◆ To do
Every record below is to be restated word for word.

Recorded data
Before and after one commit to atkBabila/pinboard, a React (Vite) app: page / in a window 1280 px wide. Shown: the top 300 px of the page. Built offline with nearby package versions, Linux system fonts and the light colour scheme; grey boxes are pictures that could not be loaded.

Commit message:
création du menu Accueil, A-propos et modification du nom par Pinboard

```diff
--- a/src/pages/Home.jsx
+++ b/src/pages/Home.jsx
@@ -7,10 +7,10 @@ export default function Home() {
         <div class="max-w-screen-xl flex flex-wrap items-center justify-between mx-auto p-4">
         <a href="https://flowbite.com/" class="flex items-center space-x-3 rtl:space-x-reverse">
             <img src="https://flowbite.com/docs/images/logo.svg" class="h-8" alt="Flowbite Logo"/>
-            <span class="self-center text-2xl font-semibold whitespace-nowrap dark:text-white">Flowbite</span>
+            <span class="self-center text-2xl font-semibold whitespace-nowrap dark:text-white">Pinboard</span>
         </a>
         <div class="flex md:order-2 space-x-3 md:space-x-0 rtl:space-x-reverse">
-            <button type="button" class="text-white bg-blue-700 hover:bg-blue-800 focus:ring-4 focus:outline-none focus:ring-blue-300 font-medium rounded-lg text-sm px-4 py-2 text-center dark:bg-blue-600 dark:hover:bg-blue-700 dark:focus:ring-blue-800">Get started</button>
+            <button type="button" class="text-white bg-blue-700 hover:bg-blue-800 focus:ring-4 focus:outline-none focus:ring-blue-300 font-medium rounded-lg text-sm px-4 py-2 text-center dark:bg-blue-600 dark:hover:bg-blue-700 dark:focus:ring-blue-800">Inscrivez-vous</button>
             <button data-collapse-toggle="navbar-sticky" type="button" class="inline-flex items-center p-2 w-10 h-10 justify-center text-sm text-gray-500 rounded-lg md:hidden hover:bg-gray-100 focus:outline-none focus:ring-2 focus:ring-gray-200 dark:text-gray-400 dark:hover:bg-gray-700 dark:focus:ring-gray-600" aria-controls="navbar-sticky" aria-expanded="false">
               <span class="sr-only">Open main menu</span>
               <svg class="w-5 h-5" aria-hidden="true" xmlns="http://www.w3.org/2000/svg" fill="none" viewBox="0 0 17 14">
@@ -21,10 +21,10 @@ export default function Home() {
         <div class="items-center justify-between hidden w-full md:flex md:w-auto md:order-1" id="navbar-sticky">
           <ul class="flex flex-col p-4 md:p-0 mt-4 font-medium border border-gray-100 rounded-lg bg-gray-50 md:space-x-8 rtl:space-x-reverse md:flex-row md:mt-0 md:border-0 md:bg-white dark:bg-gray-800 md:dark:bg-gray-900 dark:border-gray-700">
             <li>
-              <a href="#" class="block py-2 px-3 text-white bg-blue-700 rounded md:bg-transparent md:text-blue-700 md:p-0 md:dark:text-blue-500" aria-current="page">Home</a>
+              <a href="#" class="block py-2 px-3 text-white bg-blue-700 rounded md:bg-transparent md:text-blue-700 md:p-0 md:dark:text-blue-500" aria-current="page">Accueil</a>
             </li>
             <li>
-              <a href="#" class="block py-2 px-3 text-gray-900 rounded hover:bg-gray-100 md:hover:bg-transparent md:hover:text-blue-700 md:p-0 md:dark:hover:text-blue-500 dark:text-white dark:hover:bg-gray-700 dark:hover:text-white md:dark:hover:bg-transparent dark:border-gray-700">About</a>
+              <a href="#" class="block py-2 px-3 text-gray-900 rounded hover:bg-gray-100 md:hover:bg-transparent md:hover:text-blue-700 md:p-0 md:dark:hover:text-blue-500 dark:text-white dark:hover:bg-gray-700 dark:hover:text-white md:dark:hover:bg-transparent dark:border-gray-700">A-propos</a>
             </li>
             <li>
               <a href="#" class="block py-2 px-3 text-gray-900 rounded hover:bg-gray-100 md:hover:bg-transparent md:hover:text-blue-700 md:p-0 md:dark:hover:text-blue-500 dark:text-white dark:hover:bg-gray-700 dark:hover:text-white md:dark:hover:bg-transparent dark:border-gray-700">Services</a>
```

◆ Written response
Before and after one commit to atkBabila/pinboard, a React (Vite) app: page / in a window 1280 px wide. Shown: the top 300 px of the page. Built offline with nearby package versions, Linux system fonts and the light colour scheme; grey boxes are pictures that could not be loaded.

Commit message:
création du menu Accueil, A-propos et modification du nom par Pinboard

```diff
--- a/src/pages/Home.jsx
+++ b/src/pages/Home.jsx
@@ -7,10 +7,10 @@ export default function Home() {
         <div class="max-w-screen-xl flex flex-wrap items-center justify-between mx-auto p-4">
         <a href="https://flowbite.com/" class="flex items-center space-x-3 rtl:space-x-reverse">
             <img src="https://flowbite.com/docs/images/logo.svg" class="h-8" alt="Flowbite Logo"/>
-            <span class="self-center text-2xl font-semibold whitespace-nowrap dark:text-white">Flowbite</span>
+            <span class="self-center text-2xl font-semibold whitespace-nowrap dark:text-white">Pinboard</span>
         </a>
         <div class="flex md:order-2 space-x-3 md:space-x-0 rtl:space-x-reverse">
-            <button type="button" class="text-white bg-blue-700 hover:bg-blue-800 focus:ring-4 focus:outline-none focus:ring-blue-300 font-medium rounded-lg text-sm px-4 py-2 text-center dark:bg-blue-600 dark:hover:bg-blue-700 dark:focus:ring-blue-800">Get started</button>
+            <button type="button" class="text-white bg-blue-700 hover:bg-blue-800 focus:ring-4 focus:outline-none focus:ring-blue-300 font-medium rounded-lg text-sm px-4 py-2 text-center dark:bg-blue-600 dark:hover:bg-blue-700 dark:focus:ring-blue-800">Inscrivez-vous</button>
             <button data-collapse-toggle="navbar-sticky" type="button" class="inline-flex items-center p-2 w-10 h-10 justify-center text-sm text-gray-500 rounded-lg md:hidden hover:bg-gray-100 focus:outline-none focus:ring-2 focus:ring-gray-200 dark:text-gray-400 dark:hover:bg-gray-700 dark:focus:ring-gray-600" aria-controls="navbar-sticky" aria-expanded="false">
               <span class="sr-only">Open main menu</span>
               <svg class="w-5 h-5" aria-hidden="true" xmlns="http://www.w3.org/2000/svg" fill="none" viewBox="0 0 17 14">
@@ -21,10 +21,10 @@ export default function Home() {
         <div class="items-center justify-between hidden w-full md:flex md:w-auto md:order-1" id="navbar-sticky">
           <ul class="flex flex-col p-4 md:p-0 mt-4 font-medium border border-gray-100 rounded-lg bg-gray-50 md:space-x-8 rtl:space-x-reverse md:flex-row md:mt-0 md:border-0 md:bg-white dark:bg-gray-800 md:dark:bg-gray-900 dark:border-gray-700">
             <li>
-              <a href="#" class="block py-2 px-3 text-white bg-blue-700 rounded md:bg-transparent md:text-blue-700 md:p-0 md:dark:text-blue-500" aria-current="page">Home</a>
+              <a href="#" class="block py-2 px-3 text-white bg-blue-700 rounded md:bg-transparent md:text-blue-700 md:p-0 md:dark:text-blue-500" aria-current="page">Accueil</a>
             </li>
             <li>
-              <a href="#" class="block py-2 px-3 text-gray-900 rounded hover:bg-gray-100 md:hover:bg-transparent md:hover:text-blue-700 md:p-0 md:dark:hover:text-blue-500 dark:text-white dark:hover:bg-gray-700 dark:hover:text-white md:dark:hover:bg-transparent dark:border-gray-700">About</a>
+              <a href="#" class="block py-2 px-3 text-gray-900 rounded hover:bg-gray-100 md:hover:bg-transparent md:hover:text-blue-700 md:p-0 md:dark:hover:text-blue-500 dark:text-white dark:hover:bg-gray-700 dark:hover:text-white md:dark:hover:bg-transparent dark:border-gray-700">A-propos</a>
             </li>
             <li>
               <a href="#" class="block py-2 px-3 text-gray-900 rounded hover:bg-gray-100 md:hover:bg-transparent md:hover:text-blue-700 md:p-0 md:dark:hover:text-blue-500 dark:text-white dark:hover:bg-gray-700 dark:hover:text-white md:dark:hover:bg-transparent dark:border-gray-700">Services</a>
```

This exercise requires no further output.